Source material START
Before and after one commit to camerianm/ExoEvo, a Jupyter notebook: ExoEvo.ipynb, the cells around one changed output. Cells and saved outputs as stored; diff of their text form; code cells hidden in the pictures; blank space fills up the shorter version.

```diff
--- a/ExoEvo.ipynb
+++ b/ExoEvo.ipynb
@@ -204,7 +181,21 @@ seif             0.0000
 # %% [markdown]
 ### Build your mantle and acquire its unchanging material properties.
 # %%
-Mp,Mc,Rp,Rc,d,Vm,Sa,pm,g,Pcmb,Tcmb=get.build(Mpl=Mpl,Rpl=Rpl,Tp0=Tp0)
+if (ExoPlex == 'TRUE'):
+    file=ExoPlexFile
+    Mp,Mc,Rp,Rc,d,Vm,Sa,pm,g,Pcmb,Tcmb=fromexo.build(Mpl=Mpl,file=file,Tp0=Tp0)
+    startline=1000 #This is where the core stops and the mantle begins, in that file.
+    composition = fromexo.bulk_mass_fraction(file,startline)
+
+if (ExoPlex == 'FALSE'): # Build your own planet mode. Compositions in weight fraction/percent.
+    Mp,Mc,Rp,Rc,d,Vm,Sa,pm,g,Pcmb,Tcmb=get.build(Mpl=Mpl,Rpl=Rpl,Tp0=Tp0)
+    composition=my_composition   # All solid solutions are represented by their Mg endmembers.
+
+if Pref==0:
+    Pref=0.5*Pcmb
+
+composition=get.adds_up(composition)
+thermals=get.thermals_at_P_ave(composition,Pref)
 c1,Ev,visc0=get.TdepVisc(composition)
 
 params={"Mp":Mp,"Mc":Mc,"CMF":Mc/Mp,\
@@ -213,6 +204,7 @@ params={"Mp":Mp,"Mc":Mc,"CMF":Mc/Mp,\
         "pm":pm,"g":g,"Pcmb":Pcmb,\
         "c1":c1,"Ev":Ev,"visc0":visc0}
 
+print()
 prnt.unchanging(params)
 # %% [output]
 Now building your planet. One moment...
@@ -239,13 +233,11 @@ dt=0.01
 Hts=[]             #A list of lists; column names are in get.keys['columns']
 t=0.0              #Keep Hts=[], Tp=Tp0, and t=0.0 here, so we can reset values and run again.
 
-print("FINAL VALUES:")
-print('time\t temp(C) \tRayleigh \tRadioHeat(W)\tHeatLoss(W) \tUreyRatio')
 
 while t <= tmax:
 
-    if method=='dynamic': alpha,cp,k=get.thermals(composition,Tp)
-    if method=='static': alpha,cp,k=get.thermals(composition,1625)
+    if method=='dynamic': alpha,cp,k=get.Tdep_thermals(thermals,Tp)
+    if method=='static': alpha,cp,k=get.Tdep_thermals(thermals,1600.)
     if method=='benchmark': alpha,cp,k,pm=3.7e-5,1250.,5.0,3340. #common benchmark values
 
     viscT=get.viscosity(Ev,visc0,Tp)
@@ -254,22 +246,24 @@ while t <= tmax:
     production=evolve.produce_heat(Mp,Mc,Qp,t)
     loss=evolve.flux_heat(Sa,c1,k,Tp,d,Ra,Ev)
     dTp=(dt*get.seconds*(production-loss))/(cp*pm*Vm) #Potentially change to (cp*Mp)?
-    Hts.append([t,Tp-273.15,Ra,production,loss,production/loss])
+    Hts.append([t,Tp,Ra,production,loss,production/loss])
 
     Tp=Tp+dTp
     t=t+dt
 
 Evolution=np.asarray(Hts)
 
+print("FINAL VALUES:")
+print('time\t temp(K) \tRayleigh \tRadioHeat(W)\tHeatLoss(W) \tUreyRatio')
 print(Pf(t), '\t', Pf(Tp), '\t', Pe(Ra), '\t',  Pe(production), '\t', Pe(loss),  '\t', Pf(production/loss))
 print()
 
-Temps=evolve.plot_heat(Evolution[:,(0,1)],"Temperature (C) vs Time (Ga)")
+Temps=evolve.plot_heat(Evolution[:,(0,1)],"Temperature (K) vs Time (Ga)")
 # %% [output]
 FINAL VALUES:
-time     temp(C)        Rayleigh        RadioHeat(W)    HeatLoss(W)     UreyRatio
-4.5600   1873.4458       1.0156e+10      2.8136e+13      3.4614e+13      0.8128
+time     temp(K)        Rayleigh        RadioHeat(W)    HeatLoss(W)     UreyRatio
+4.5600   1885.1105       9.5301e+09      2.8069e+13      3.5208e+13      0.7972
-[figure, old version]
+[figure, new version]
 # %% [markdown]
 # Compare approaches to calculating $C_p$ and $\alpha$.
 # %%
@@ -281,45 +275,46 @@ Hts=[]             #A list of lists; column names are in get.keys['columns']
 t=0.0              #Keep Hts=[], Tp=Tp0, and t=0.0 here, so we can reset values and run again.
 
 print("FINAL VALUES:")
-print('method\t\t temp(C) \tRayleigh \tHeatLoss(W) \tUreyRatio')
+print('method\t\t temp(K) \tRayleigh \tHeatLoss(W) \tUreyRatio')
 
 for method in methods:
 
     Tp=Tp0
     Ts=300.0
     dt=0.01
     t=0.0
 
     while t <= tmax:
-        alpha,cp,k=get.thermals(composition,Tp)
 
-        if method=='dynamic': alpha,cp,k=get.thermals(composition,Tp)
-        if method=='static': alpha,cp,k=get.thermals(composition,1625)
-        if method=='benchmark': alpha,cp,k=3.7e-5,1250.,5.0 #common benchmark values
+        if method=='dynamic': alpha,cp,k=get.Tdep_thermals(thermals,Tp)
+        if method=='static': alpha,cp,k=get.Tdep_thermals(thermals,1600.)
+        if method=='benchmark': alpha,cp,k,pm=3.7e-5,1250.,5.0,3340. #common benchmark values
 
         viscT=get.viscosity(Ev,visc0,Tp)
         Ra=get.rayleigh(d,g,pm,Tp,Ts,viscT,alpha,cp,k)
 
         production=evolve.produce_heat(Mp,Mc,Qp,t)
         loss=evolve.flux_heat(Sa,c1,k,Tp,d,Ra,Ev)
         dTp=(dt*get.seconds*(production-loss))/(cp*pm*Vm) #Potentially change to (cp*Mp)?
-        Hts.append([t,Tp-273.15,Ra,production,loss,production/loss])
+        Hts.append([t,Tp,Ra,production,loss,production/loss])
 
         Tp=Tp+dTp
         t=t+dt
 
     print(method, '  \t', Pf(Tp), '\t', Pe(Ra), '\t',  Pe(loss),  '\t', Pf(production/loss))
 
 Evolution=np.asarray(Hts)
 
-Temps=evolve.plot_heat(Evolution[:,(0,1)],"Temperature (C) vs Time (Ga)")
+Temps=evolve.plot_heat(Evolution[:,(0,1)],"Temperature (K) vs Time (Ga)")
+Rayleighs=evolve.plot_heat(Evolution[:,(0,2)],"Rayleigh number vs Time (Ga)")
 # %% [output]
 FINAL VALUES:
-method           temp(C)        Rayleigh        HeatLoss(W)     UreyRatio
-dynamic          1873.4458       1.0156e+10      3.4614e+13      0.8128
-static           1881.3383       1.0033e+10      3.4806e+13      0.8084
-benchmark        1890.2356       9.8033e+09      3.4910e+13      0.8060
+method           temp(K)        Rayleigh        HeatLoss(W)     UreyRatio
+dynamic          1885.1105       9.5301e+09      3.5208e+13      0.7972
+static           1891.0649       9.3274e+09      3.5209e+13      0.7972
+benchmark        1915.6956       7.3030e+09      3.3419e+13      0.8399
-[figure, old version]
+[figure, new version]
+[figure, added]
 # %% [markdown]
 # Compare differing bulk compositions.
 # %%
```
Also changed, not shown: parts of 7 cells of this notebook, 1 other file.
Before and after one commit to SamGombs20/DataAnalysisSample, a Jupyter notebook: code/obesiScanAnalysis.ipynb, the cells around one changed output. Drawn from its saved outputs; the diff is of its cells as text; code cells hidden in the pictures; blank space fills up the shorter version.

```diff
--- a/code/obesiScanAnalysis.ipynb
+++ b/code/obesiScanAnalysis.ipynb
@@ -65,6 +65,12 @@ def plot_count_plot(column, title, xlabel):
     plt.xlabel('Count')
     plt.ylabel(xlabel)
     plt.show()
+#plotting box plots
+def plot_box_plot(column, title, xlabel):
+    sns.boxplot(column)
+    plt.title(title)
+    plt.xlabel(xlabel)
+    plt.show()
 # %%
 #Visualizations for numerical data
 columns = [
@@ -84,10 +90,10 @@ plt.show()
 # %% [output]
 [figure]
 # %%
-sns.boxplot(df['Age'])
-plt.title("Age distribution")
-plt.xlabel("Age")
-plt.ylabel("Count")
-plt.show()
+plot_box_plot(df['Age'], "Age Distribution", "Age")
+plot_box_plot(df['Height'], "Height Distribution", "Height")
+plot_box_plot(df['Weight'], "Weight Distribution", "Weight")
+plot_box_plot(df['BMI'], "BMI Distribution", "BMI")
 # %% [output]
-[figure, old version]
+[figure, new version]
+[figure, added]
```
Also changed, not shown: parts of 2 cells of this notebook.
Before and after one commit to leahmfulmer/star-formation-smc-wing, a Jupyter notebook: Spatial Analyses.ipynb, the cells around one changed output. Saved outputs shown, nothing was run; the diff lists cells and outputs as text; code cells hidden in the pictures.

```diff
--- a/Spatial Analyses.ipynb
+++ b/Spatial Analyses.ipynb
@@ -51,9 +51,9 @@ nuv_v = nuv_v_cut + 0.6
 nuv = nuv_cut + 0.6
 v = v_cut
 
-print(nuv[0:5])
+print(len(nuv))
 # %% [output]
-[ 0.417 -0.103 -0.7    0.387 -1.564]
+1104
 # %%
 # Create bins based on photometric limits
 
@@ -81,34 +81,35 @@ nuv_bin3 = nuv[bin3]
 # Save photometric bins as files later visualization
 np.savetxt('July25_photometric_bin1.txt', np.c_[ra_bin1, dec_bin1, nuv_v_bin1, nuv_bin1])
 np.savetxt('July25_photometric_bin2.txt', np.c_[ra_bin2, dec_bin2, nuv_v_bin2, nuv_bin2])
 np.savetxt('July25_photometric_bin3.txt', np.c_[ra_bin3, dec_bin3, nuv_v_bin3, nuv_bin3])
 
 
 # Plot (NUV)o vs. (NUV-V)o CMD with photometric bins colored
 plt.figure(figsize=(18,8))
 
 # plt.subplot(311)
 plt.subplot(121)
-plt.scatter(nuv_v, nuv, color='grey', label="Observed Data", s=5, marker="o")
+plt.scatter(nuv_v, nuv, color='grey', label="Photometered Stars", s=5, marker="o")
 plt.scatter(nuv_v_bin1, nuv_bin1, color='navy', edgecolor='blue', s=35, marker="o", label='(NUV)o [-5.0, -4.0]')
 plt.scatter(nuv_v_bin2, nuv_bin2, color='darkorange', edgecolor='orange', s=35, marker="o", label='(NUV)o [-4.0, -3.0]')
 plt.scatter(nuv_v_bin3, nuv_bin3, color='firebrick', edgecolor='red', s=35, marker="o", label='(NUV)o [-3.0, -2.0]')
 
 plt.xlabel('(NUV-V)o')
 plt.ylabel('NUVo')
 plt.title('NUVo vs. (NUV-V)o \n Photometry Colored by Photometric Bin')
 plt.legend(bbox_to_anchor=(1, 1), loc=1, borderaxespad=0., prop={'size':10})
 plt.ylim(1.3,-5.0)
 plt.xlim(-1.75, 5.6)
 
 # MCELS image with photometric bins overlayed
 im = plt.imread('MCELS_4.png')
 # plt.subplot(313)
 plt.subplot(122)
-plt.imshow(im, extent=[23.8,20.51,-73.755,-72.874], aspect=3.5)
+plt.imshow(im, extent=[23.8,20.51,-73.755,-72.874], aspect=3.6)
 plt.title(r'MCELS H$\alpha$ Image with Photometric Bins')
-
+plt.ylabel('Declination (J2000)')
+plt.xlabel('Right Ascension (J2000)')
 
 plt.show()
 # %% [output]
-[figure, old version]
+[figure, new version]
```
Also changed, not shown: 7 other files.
Source material END
### Work task
For the string "names", show each line of the entries above where it occurs.

### Solution for this exercise
 Hts=[]             #A list of lists; column names are in get.keys['columns']
@@ -281,45 +275,46 @@ Hts=[]             #A list of lists; column names are in get.keys['columns']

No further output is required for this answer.